(Version difference data)
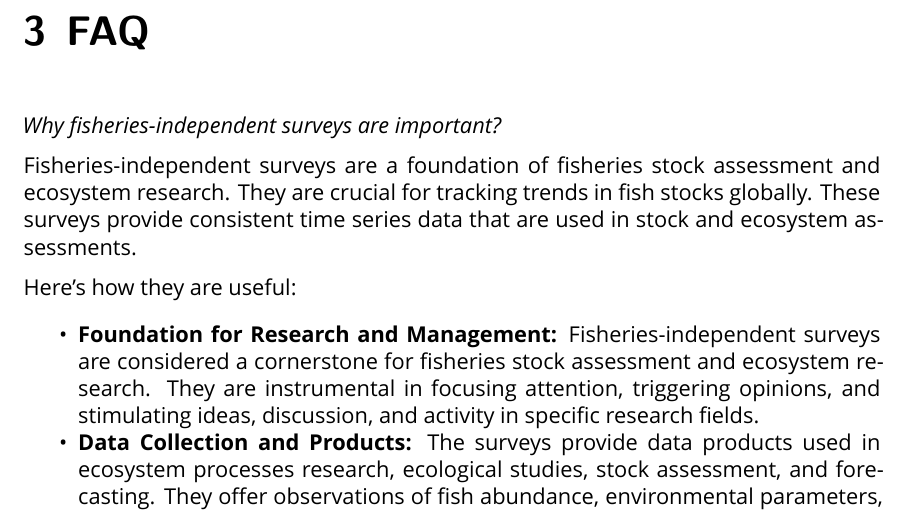
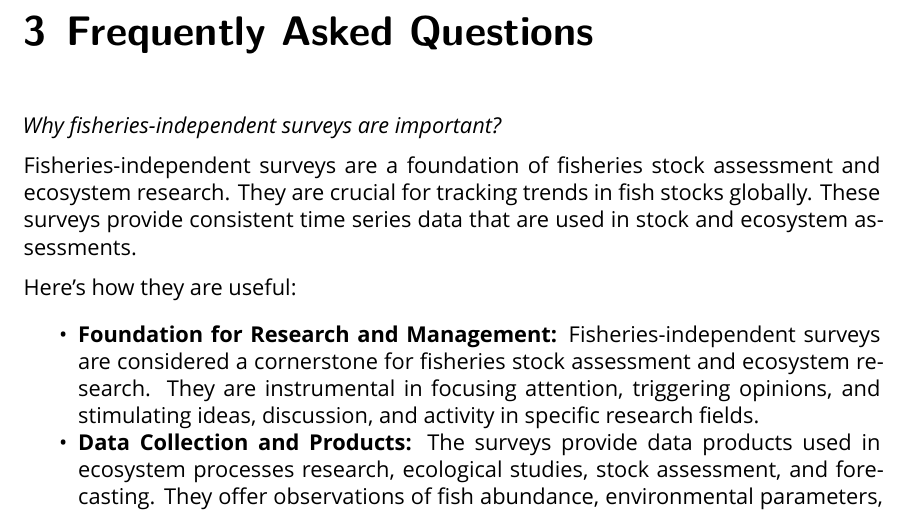
Before and after one commit to afsc-gap-products/UW-FISH572, a LaTeX book (UW-FISH-572--Principles-and-applications-of-fisheries-independent-surveys.tex): part of page 30 of 44, cut at the place of the change. Compiled offline with XeLaTeX; a missing font is replaced by an installed copy or a similar font.

Commit message:
fix here issue

```diff
--- a/UW-FISH-572--Principles-and-applications-of-fisheries-independent-surveys.tex
+++ b/UW-FISH-572--Principles-and-applications-of-fisheries-independent-surveys.tex
@@ -1264,7 +1264,7 @@ accommodations needed for this class.
 
 \bookmarksetup{startatroot}
 
-\chapter{FAQ}\label{faq}
+\chapter{Frequently Asked Questions}\label{frequently-asked-questions}
 
 \emph{Why fisheries-independent surveys are important?}
 
```
Also changed, not shown: 4 other files.
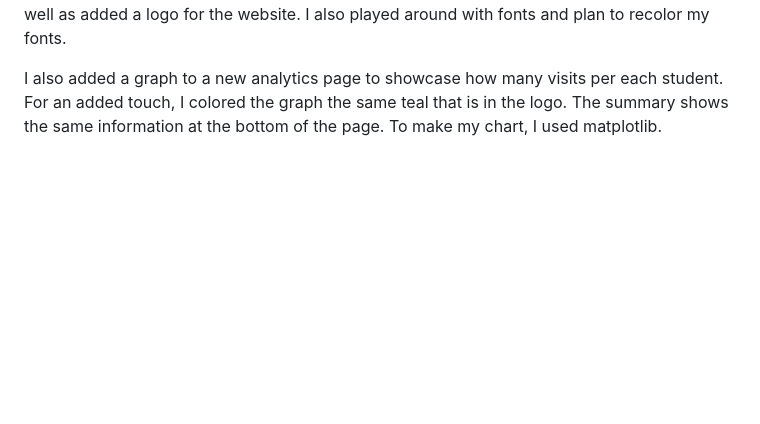
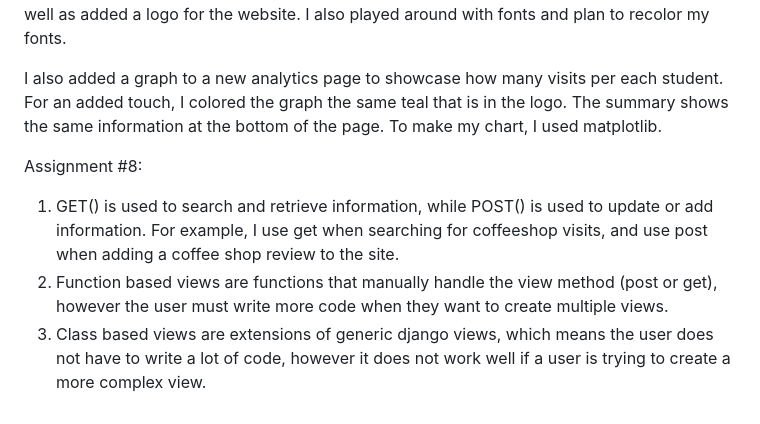
Before and after one commit to ac101illinois/Assignment_Project_Abby_ac101, a Markdown page: README.md, the part around the change. GitHub-like rendering; blank space fills up the shorter version.

Commit message:
Added notes/answers to the README.md

```diff
--- a/README.md
+++ b/README.md
@@ -96,3 +96,13 @@ I also added a graph to a new analytics page to showcase how many visits per eac
 For an added touch, I colored the graph the same teal that is in the logo. The summary
 shows the same information at the bottom of the page. To make my chart, I used
 matplotlib.
+
+Assignment #8:
+1. GET() is used to search and retrieve information, while POST() is used to update or
+add information. For example, I use get when searching for coffeeshop visits, and use
+post when adding a coffee shop review to the site.
+2. Function based views are functions that manually handle the view method (post or get),
+however the user must write more code when they want to create multiple views.
+3. Class based views are extensions of generic django views, which means the user does
+not have to write a lot of code, however it does not work well if a user is trying to
+create a more complex view.
```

> _Task to complete_
Without the pictures, return the entries exactly as they appear.

> _Exercise answer_
Before and after one commit to afsc-gap-products/UW-FISH572, a LaTeX book (UW-FISH-572--Principles-and-applications-of-fisheries-independent-surveys.tex): part of page 30 of 44, cut at the place of the change. Compiled offline with XeLaTeX; a missing font is replaced by an installed copy or a similar font.

Commit message:
fix here issue

```diff
--- a/UW-FISH-572--Principles-and-applications-of-fisheries-independent-surveys.tex
+++ b/UW-FISH-572--Principles-and-applications-of-fisheries-independent-surveys.tex
@@ -1264,7 +1264,7 @@ accommodations needed for this class.
 
 \bookmarksetup{startatroot}
 
-\chapter{FAQ}\label{faq}
+\chapter{Frequently Asked Questions}\label{frequently-asked-questions}
 
 \emph{Why fisheries-independent surveys are important?}
 
```
Also changed, not shown: 4 other files.
Before and after one commit to ac101illinois/Assignment_Project_Abby_ac101, a Markdown page: README.md, the part around the change. GitHub-like rendering; blank space fills up the shorter version.

Commit message:
Added notes/answers to the README.md

```diff
--- a/README.md
+++ b/README.md
@@ -96,3 +96,13 @@ I also added a graph to a new analytics page to showcase how many visits per eac
 For an added touch, I colored the graph the same teal that is in the logo. The summary
 shows the same information at the bottom of the page. To make my chart, I used
 matplotlib.
+
+Assignment #8:
+1. GET() is used to search and retrieve information, while POST() is used to update or
+add information. For example, I use get when searching for coffeeshop visits, and use
+post when adding a coffee shop review to the site.
+2. Function based views are functions that manually handle the view method (post or get),
+however the user must write more code when they want to create multiple views.
+3. Class based views are extensions of generic django views, which means the user does
+not have to write a lot of code, however it does not work well if a user is trying to
+create a more complex view.
```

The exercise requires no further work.